Why Gonzalez deal works for Red Sox, Padres
The bind Padres general manager Jed Hoyer was in was that he could wait on Adrian Gonzalez. But knowing he couldn't sign him, he could either play it out for two or three months or rebuild for the next six years.
Here's the reality: two Draft picks? They'd be ready by 2015, at the earliest, and Casey Kelly, Anthony Rizzo and Reymond Fuentes are all higher-ceiling talents than the Padres would have received somewhere between the 19th and 40th picks. Kelly and Rizzo will probably be in San Diego by the end of next season -- right around the time each turns 22 -- and, most importantly, these aren't players judged from the stands on raw talent and radar-gun readings; they are players whom assistant GM Jason McLeod drafted and knows very well in terms of makeup.
Go back to the Mark Teixeira trades. With a year and two months before free agency, the Rangers used the trade to build a World Series team. A year later, two months from free agency, all the Braves got was Casey Kotchman.
The reverse is true for relievers, which makes it unlikely San Diego closer Heath Bell will be traded now. Teams always figure they can build bullpens in the offseason and don't do three-for-one deals. By June, a half-dozen contenders will know they need bullpen help, which is how the Rangers got David Murphy and Engel Beltre for Eric Gagne. Matt Capps was non-tendered in the offseason and the Nats received catching prospect Wilson Ramos at the Trade Deadline.
Once Red Sox GM Theo Epstein decided to go ahead and trade and not wait for free agency, the Padres knew the best deal they could make was with Boston. And the Red Sox, on the building warpath, can still continue their runs at Carl Crawford and Jayson Werth and still end up with a surplus of high Draft picks; the player to be named later is not a major prospect or top pick.
Dodgers manager Don Mattingly, who knows a thing or two about Fenway Park, this fall called Gonzalez "the perfect Fenway hitter" (at least since Fred Lynn was exiled), as well as "the best defensive first baseman in the game."

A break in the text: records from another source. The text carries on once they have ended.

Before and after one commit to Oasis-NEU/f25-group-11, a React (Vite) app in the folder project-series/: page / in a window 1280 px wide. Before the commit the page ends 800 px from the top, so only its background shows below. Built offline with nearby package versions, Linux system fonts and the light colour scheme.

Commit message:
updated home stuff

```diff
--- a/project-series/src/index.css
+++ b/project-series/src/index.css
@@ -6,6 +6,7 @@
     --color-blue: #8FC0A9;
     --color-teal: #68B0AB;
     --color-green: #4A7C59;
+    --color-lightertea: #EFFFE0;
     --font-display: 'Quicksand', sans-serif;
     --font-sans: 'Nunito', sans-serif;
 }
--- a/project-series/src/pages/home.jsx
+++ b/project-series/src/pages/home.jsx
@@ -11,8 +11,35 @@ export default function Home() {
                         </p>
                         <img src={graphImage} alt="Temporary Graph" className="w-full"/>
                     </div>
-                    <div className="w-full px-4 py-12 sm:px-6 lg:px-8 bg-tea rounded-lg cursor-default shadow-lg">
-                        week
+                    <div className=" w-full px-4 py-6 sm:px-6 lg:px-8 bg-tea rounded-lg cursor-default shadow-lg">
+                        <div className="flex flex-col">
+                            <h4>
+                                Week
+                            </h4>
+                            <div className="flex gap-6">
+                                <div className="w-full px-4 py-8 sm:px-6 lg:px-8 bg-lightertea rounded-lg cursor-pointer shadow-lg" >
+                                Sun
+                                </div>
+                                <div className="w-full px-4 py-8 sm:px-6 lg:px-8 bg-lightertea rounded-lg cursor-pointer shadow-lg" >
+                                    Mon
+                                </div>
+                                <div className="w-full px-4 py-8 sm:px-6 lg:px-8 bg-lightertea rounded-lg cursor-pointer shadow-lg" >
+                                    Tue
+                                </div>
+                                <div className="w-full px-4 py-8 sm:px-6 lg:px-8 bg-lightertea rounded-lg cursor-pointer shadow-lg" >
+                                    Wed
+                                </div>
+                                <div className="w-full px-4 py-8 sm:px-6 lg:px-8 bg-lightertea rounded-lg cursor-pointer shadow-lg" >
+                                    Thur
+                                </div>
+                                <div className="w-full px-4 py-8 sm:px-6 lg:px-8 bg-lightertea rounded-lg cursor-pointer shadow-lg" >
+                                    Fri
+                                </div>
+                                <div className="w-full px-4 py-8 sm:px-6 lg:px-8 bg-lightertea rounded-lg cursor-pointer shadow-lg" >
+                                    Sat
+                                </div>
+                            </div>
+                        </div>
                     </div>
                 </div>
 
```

Gonzalez led the Majors in opposite-field homers two years ago, and one National League official said, "You can't believe how many balls he hits that are lazy fly balls in PETCO and would be off the wall at Fenway."
Boston did give up a prime prospect in Kelly, but it would not talk about Daniel Bard. And the Red Sox didn't want to give up Felix Doubront, Jed Lowrie, Ryan Kalish or Jose Iglesias, because they could impact the 2011 season.
Baseball Prospectus did a 2009 study of what Gonzalez would be in a neutral park and deduced he'd have a 1.083 OPS. Now put Gonzalez in a ballpark built for him ...
Now, having seen Epstein's aggressiveness, which included a run at Mariano Rivera -- which forced the Yankees to give the greatest closer in the history of the sport an extra year -- will the Steinbrenners and team president Randy Levine go after Cliff Lee and Crawford?
Red Smith always wrote that "Baseball is boring to boring people." The 2010 Red Sox won 89 games with a decimated team that was boring to boring bloggers and talk hosts.
But all of a sudden, Gonzalez gets on a plane to Boston and everyone's sending lawyers and money.
Peter Gammons is a columnist for MLB.com and an analyst for MLB Network. This story was not subject to the approval of Major League Baseball or its clubs.